[Start of Attachment]

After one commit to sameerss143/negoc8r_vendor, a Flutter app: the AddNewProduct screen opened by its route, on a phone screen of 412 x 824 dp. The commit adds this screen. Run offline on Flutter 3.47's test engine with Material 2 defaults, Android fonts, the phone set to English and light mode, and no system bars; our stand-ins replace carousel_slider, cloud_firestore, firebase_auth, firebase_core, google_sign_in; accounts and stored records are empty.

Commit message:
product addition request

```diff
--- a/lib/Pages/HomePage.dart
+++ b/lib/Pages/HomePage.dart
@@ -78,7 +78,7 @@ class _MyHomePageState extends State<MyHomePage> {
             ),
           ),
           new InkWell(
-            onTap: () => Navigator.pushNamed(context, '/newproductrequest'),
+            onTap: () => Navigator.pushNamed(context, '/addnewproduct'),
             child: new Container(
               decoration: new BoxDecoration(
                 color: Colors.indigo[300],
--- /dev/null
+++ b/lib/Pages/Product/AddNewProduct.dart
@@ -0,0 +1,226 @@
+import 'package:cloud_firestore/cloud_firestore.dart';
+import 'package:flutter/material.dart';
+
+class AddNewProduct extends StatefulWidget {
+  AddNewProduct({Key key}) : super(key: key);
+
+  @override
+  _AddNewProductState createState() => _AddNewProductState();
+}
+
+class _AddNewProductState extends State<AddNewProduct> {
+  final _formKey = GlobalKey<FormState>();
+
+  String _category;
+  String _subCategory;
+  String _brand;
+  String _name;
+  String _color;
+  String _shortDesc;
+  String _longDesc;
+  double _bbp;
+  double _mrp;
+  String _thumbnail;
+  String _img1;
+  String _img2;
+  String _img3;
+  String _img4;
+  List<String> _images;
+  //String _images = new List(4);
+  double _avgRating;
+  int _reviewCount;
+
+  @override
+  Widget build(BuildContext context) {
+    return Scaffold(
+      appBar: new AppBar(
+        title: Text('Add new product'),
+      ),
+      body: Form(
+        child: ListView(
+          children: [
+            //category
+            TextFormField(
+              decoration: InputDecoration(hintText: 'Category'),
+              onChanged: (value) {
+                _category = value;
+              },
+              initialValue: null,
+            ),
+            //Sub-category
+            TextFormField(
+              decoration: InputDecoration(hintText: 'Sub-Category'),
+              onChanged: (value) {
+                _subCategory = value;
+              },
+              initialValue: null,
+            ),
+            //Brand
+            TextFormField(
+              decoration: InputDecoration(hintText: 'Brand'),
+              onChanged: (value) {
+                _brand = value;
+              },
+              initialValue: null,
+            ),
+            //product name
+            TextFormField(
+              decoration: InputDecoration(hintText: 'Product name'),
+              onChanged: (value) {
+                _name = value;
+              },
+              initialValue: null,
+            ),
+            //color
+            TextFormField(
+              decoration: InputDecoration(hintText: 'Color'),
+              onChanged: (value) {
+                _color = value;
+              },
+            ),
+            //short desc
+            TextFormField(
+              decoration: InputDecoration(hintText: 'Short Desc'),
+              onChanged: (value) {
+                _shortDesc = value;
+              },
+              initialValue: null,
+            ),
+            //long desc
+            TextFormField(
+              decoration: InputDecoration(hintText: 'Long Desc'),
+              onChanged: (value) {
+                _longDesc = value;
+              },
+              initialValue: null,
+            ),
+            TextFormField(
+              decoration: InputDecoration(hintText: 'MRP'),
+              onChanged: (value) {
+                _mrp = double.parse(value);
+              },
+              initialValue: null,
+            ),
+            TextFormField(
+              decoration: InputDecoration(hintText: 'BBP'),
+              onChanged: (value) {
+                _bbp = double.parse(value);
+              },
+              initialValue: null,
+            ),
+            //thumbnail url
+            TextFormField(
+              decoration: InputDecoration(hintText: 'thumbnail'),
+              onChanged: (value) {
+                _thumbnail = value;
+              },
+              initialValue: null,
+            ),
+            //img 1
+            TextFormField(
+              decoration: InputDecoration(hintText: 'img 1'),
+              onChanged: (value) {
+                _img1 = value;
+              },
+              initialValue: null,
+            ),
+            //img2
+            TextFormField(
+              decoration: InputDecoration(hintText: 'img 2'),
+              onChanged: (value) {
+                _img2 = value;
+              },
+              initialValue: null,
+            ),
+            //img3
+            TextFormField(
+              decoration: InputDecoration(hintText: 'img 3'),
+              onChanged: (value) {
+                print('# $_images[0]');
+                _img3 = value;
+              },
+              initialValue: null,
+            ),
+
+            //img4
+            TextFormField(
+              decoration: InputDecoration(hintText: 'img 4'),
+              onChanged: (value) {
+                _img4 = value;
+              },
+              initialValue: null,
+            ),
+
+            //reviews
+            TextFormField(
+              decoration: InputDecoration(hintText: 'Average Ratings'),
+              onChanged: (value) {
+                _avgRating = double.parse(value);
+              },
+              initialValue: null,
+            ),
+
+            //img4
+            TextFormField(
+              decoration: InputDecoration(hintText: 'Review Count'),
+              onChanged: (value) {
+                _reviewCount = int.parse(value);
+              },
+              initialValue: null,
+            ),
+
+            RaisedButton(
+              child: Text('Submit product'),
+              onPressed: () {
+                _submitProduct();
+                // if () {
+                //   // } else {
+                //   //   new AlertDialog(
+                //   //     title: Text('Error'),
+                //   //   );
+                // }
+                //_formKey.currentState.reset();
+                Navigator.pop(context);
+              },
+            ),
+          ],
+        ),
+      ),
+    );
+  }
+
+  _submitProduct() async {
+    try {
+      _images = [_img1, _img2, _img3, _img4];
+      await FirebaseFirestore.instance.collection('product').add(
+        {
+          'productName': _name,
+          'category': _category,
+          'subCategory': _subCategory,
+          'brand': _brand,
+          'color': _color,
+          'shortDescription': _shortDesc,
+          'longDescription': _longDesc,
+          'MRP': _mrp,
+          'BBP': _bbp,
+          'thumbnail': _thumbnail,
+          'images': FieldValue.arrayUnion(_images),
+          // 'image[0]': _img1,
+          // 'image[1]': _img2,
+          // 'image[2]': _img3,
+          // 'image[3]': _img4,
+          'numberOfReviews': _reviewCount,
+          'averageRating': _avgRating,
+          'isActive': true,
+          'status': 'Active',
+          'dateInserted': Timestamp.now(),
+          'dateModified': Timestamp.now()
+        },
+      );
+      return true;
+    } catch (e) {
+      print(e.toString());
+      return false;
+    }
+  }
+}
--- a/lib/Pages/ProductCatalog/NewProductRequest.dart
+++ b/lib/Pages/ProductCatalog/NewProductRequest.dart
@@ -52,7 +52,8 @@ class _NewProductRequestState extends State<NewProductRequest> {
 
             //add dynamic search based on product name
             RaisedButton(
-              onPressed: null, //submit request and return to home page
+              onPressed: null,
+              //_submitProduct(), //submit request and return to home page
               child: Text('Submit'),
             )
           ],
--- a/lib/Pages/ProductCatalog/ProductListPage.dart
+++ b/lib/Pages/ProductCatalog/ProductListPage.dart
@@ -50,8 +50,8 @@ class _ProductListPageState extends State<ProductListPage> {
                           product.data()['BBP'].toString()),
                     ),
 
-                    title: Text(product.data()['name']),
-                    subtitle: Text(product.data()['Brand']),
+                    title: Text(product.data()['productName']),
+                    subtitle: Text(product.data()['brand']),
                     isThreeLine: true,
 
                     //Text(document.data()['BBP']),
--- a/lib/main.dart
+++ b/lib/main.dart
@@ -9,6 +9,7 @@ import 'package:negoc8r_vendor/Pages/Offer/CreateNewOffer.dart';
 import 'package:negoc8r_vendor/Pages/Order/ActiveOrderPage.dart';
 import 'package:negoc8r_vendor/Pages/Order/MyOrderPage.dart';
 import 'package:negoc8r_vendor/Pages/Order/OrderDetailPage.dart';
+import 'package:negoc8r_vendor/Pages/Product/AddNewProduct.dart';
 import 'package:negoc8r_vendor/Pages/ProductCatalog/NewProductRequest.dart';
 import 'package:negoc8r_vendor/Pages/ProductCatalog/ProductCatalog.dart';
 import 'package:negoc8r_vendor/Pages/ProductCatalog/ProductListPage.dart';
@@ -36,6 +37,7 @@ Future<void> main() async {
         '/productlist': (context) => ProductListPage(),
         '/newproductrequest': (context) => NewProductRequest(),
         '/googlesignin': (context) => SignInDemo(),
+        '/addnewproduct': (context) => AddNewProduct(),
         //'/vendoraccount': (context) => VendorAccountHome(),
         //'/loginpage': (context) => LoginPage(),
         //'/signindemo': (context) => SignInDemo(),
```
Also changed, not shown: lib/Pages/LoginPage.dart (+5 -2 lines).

[End of Attachment]

(INSTRUCTIONS TO FOLLOW): Write out every line from the entries where "double" appears.

(YOUR RESPONSE):
+  double _bbp;
+  double _mrp;
+  double _avgRating;
+                _mrp = double.parse(value);
+                _bbp = double.parse(value);
+                _avgRating = double.parse(value);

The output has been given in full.